◆ EXERCISE DIRECTIONS
Copy all lines in the data that contain the string "before".

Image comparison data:
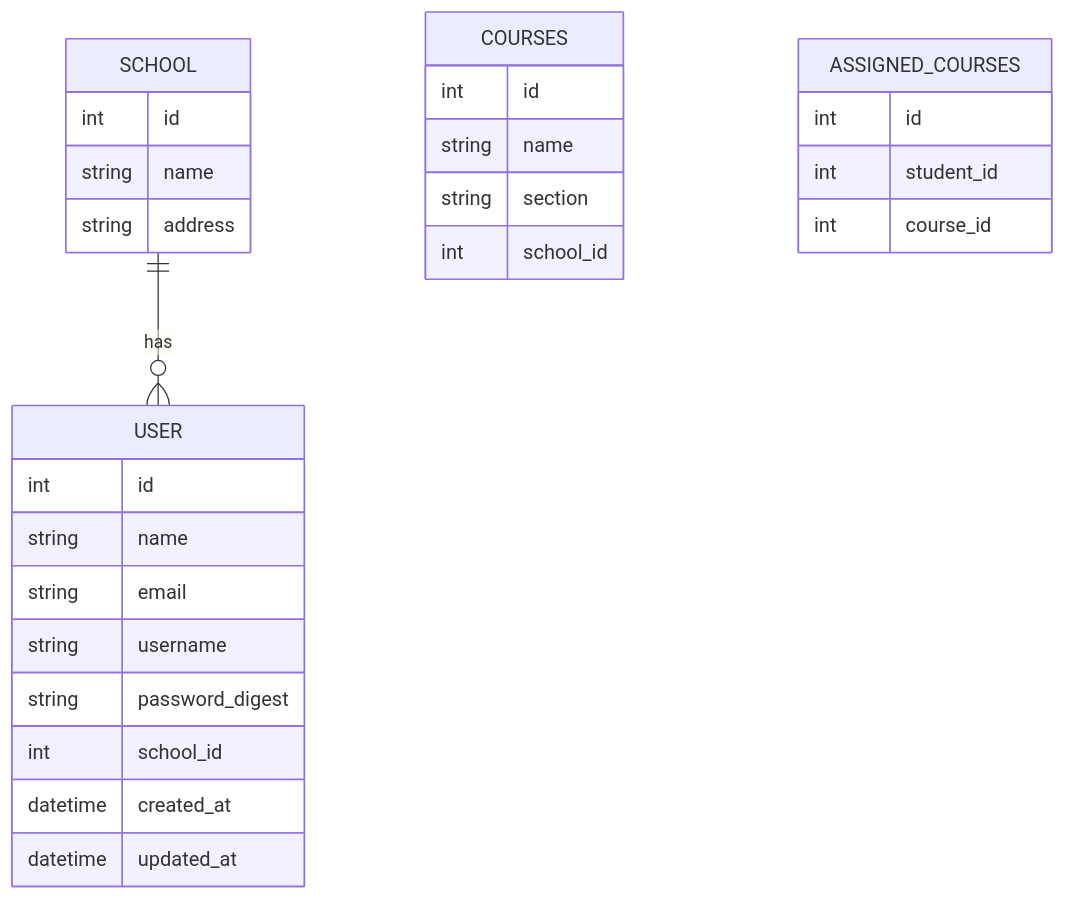
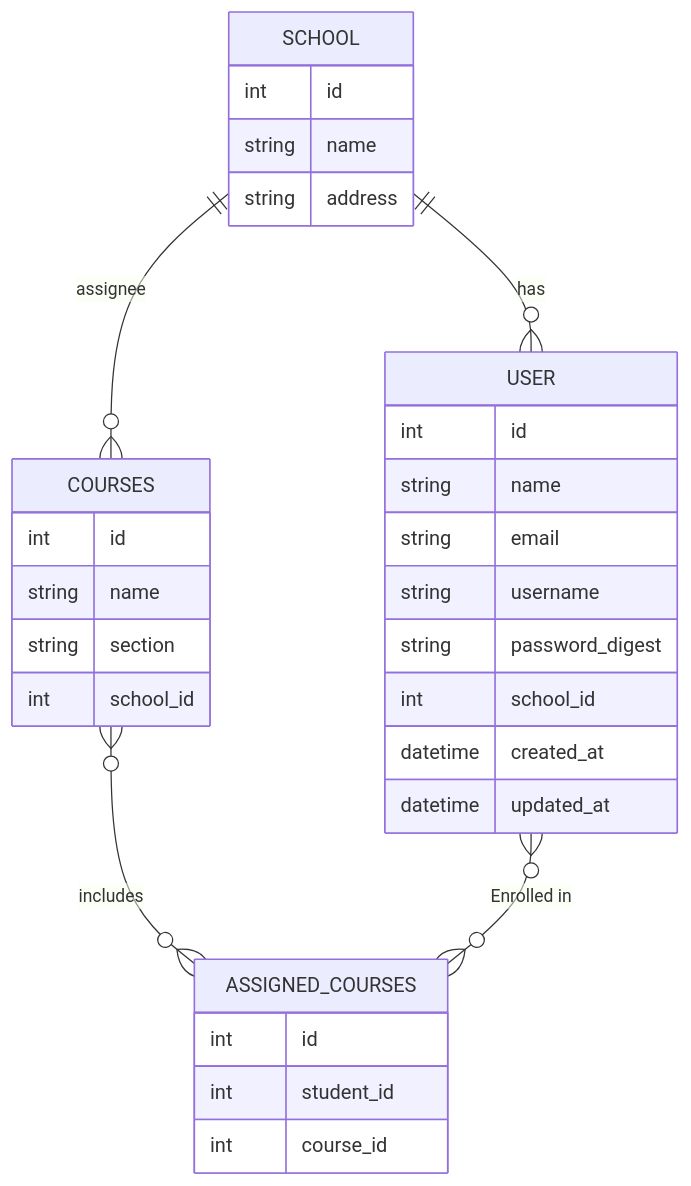
One commit to ripterdust/SchoolManagementSystem changed the diagram in diagrams/class/database.md. Above: the diagram before and after it, drawn with Mermaid.

Commit message:
Added relationship

````diff
--- a/diagrams/class/database.md
+++ b/diagrams/class/database.md
@@ -5,35 +5,38 @@
 ```mermaid
     erDiagram
 
     SCHOOL {
         int id
         string name
         string address
     }
 
     USER {
         int id
         string name
         string email
         string username
         string password_digest
         int school_id
         datetime created_at
         datetime updated_at
     }
 
     COURSES {
         int id
         string name
         string section
         int school_id
     }
 
     ASSIGNED_COURSES {
         int id
         int student_id
         int course_id
     }
 
     SCHOOL  ||--o{ USER : has
+    COURSES }o--o{ ASSIGNED_COURSES : includes
+    USER }o--o{ ASSIGNED_COURSES : "Enrolled in"
+    SCHOOL ||--o{ COURSES : assignee
 ```
````
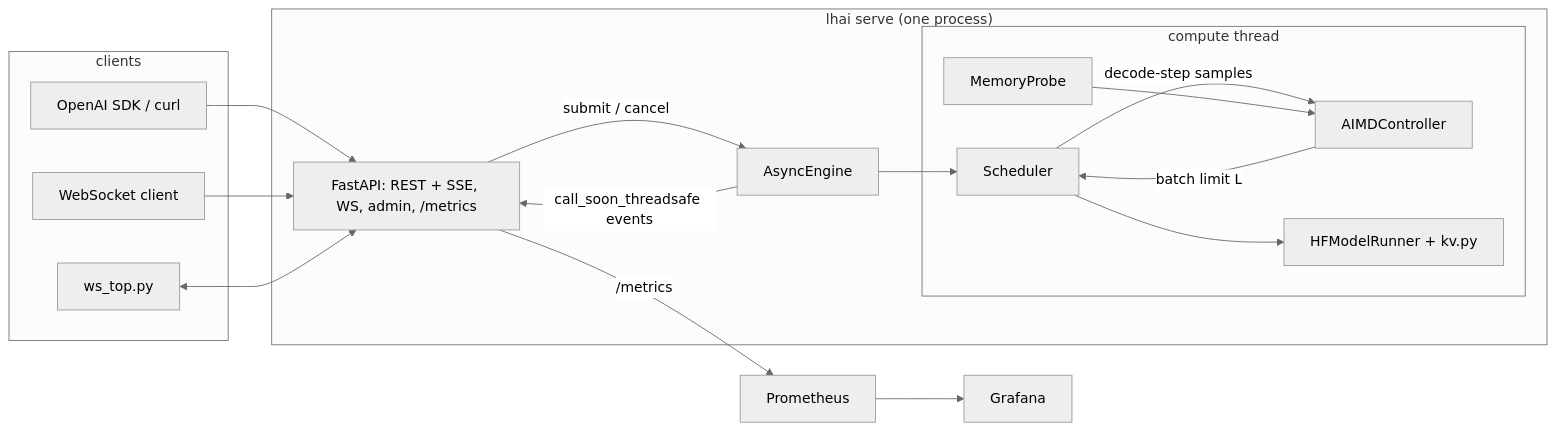
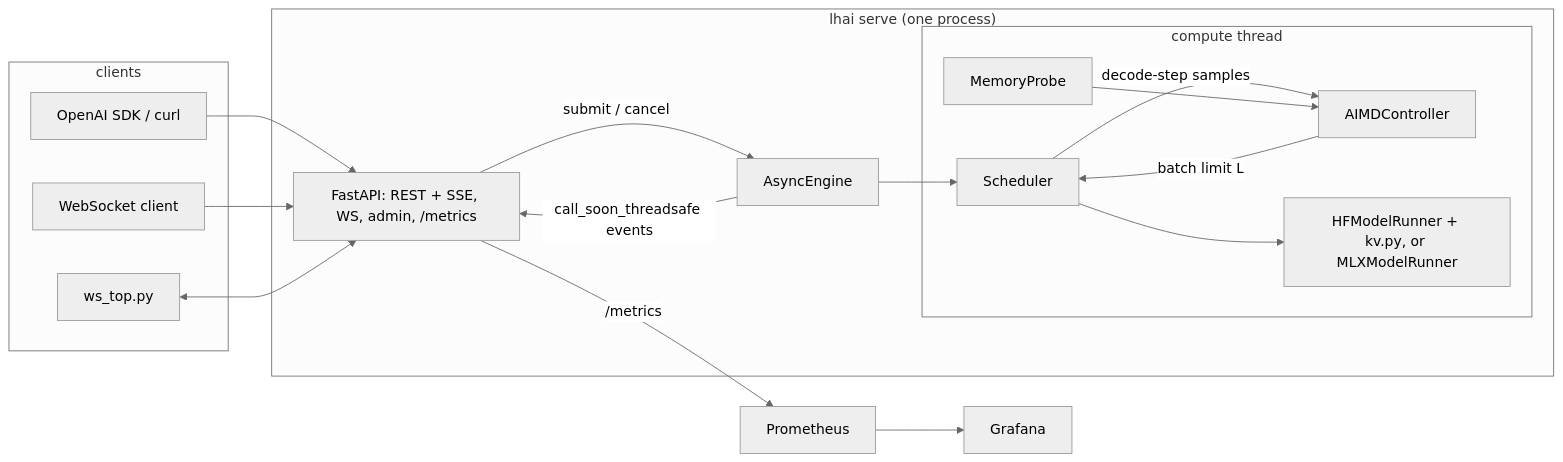
One commit to krishmdev/localhost-ai changed the diagram in docs/architecture.md. Above: the diagram before and after it, drawn with Mermaid (neutral theme). The commit also changed other lines of this file, not shown here.

Commit message:
docs: mlx backend section and probe row in architecture.md

````diff
--- a/docs/architecture.md
+++ b/docs/architecture.md
@@ -3,29 +3,29 @@
 ```mermaid
 flowchart LR
   subgraph clients
     sdk[OpenAI SDK / curl]
     wsg[WebSocket client]
     top[ws_top.py]
   end
   subgraph server["lhai serve (one process)"]
     api[FastAPI: REST + SSE, WS, admin, /metrics]
     eng[AsyncEngine]
     subgraph compute["compute thread"]
       sch[Scheduler]
       ctl[AIMDController]
       probe[MemoryProbe]
-      run[HFModelRunner + kv.py]
+      run[HFModelRunner + kv.py, or MLXModelRunner]
     end
   end
   sdk --> api
   wsg --> api
   top <--> api
   api -- submit / cancel --> eng
   eng -- call_soon_threadsafe events --> api
   eng --> sch
   sch -- decode-step samples --> ctl
   probe --> ctl
   ctl -- batch limit L --> sch
   sch --> run
   api -- /metrics --> prom[Prometheus] --> graf[Grafana]
 ```
````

◆ ANSWER
One commit to ripterdust/SchoolManagementSystem changed the diagram in diagrams/class/database.md. Above: the diagram before and after it, drawn with Mermaid.
One commit to krishmdev/localhost-ai changed the diagram in docs/architecture.md. Above: the diagram before and after it, drawn with Mermaid (neutral theme). The commit also changed other lines of this file, not shown here.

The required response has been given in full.